Japan’s current account surplus logged a surprising surge to mark a record for November, as weakness in the yen drove income gains from portfolio investment and direct investment overseas to their highest level for the month.
The surplus came in at ¥1.8 trillion ($13.7 billion), more than three times the median forecast of economists in a Reuters poll, also helped by an easing in the trade deficit.
It is the first time in eight months that Japan saw a year-on-year surplus expansion in the current account, one of the widest gauges of international trade, with the November figure up 16.4%.
“The impact of the weak yen boosting import bills has run its course, curbing trade deficits, while the currency’s weakness helped push up yen-denominated income gains,” said Kenta Maruyama, analyst at Mitsubishi UFJ Research and Consulting.

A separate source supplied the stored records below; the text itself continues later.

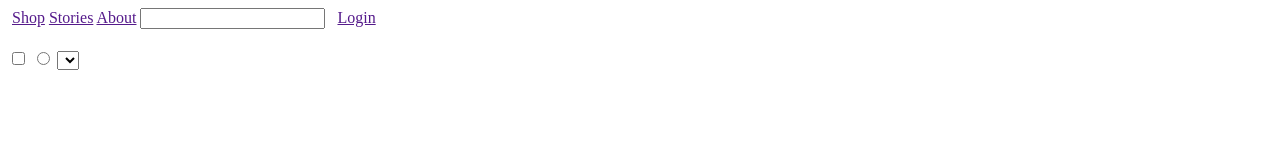
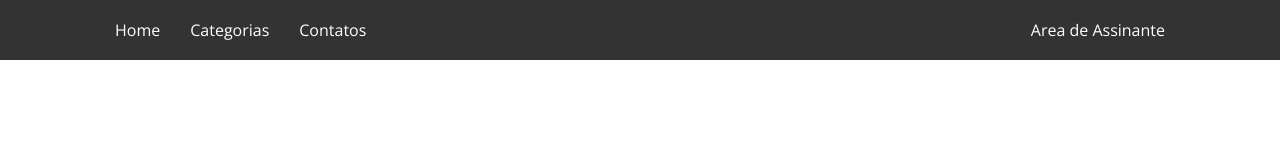
Before and after one commit to alexrezendeufv/semente-do-pi, a website: page views/produtos.html in a window 1280 px wide. Drawn offline with nearby package versions, Linux system fonts and the light colour scheme.

Commit message:
upando tudo da semente do pi

```diff
--- /dev/null
+++ b/public/css/geral.css
@@ -0,0 +1,75 @@
+*{
+    font-family: 'Open Sans','Trebuchet MS','Lucida Sans Unicode', 'Lucida Grande', 'Lucida Sans', Arial, sans-serif;
+    box-sizing: border-box;
+}
+
+body {
+    margin: 0;
+    padding: 0;
+}
+
+header{
+    background-color: #333;
+    height: 60px;
+
+}
+header div{
+    margin: 0px 100px;
+    /* background-color: green; */
+    height: 100%;
+    display: flex;
+    /* gap: 10px; */
+
+
+
+}
+header div a {
+    /* background-color: aqua; */
+    display: flex;
+    align-items: center;
+    padding: 0px 15px;
+    text-decoration: none;
+    color: #fff;
+
+}
+header div a:hover {
+    background-color: aquamarine;
+    color: #000;
+
+}
+.area{
+    margin-left: auto;
+}
+/* footer div{
+
+    height:60px;
+    background-color: yellow;
+} */
+/* header{
+    background-color: black;
+    display: flex;
+    flex-wrap: wrap;
+    width: 100%;
+    height: 70px;
+    align-items: center;
+
+} */
+
+/* main{
+    display: flex;
+    flex-wrap: wrap;
+}
+aside{
+    width: 30%;
+    border: 1px solid black;
+} */
+/* .box-header{
+    padding: 0px 20px;
+}
+.form-group{
+    width: 70%;
+
+} */
+/* .prod-img{
+    border: 1px solid black;
+} */
--- a/views/produtos.html
+++ b/views/produtos.html
@@ -4,10 +4,22 @@
     <meta charset="UTF-8">
     <meta http-equiv="X-UA-Compatible" content="IE=edge">
     <meta name="viewport" content="width=device-width, initial-scale=1.0">
+    <style>
+        @import url('https://fonts.googleapis.com/css2?family=Open+Sans:ital,wght@0,300;0,400;0,500;0,600;1,300;1,400;1,500;1,600&family=Public+Sans:wght@100;200;300;400;500;600;700&display=swap');
+    </style>
     <title>Document</title>
+    <link rel="stylesheet" href="/css/geral.css">
 </head>
 <body>
     <header>
+        <div>
+            <a href="#">Home</a>
+            <a href="#">Categorias</a>
+            <a href="#">Contatos</a>
+            <a href="#" class="area">Area de Assinante</a>
+        </div>
+        <!-- <div class="box-header">
+
             <a href=""><img src="" alt=""></a>
             <a href="">Shop</a>
             <a href="">Stories</a>
@@ -15,19 +27,84 @@
             <input type="text">
             <img src="" alt="">
             <img src="" alt="">
-        <span></span>
+            <span>0</span>
             <a href="">Login</a>
+
+        </div> -->
 
     </header>
     <main>
-        <h2></h2>
+        <!-- <h1>Titulo da pagina</h1>
         <small><strong></strong></small>
         <input type="checkbox" name="" id="">
         <input type="radio" name="" id="">
         <select></select>
-        <small></small>
+        <small></small> -->
+        <!-- <aside >
+
+            <div>
+                <div class="new-categ">
+                    <h3>Categorias</h3>
+                    <input type="checkbox" name="" id="sweaters">
+                    <label for="sweaters">Sweaters</label>
+                    <input type="checkbox" name="" id="tops">
+                    <label for="tops">Tops</label>
+                    <input type="checkbox" name="" id="jaqueta">
+                    <label for="jaqueta">jaqueta</label>
+                    <input type="checkbox" name="" id="chapeu">
+                    <label for="chapeu">chapeu</label>
+                </div >
+
+        </aside>
+        <section>
+
+                 <div class="box-select">
+
+                     <label for="select">Ordenar por:</label>
+                     <select name="select" id="select">
+                         <option value="valor1">Menor Preço</option>
+                         <option value="valor2" selected>Mais Vendidos</option>
+                         <option value="valor3">Lançamentos</option>
+                         <option value="valor4">Mais Relevantes</option>
+                     </select>
+
+                 </div>
+                 <div class="form-group">
+                     <div class="box-prod">
+                         <article class="prod-img">jaqueta Jaqueta<img src="/img/produto.jpeg" alt=""></article>
+                     </div>
+                     <div class="box-prod">
+                         <article class="prod-img">jaquetaJaqueta<img src="/img/produto.jpeg" alt=""></article>
+                     </div>
+                     <div class="box-prod">
+                         <article class="prod-img">jaqueta<img src="/img/produto.jpeg" alt=""></article>
+                     </div>
+                     <div class="box-prod">
+                         <article class="prod-img">jaqueta<img src="/img/produto.jpeg" alt=""></article>
+                     </div>
+                     <div class="box-prod">
+                         <article class="prod-img">jaqueta<img src="/img/produto.jpeg" alt=""></article>
+                     </div>
+                     <div class="box-prod">
+                         <article class="prod-img">jaqueta<img src="/img/produto.jpeg" alt=""></article>
+                     </div>
+                     <div class="box-prod">
+                         <article class="prod-img">jaqueta<img src="/img/produto.jpeg" alt=""></article>
+                     </div>
+                     <div class="box-prod">
+                         <article class="prod-img">jaqueta<img src="/img/produto.jpeg" alt=""></article>
+                     </div>
+
+                 </div>
+        </section>
+
+        </div> -->
 
     </main>
-    <footer></footer>
+    <footer>
+        <div>
+
+        </div>
+    </footer>
 </body>
 </html>
```
Lines whose indentation alone changed are shown as unchanged.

The country’s current account surplus has long been regarded as a sign of export might and a source of confidence in the safe-haven yen, but the account has occasionally fallen into deficit on a monthly basis in recent years.
The primary income surplus, which includes interest payments and dividends from investments overseas, hit ¥3.7 trillion. It was the largest amount for the month since comparable data became available in 1985, with the previous record being ¥2.4 trillion in November 2021.
The trade deficit was ¥1.5 trillion, narrowing from the previous month’s ¥1.9 trillion, but a record for November after imports grew more than exports in value terms.
SMBC Nikko Securities economists said that a pause in both the yen’s weakening and soaring oil prices had helped reduce the trade deficit, while the travel account surplus had also grown on the back of recovery in inbound tourists.
Source : japantimes.co.jp/ For more details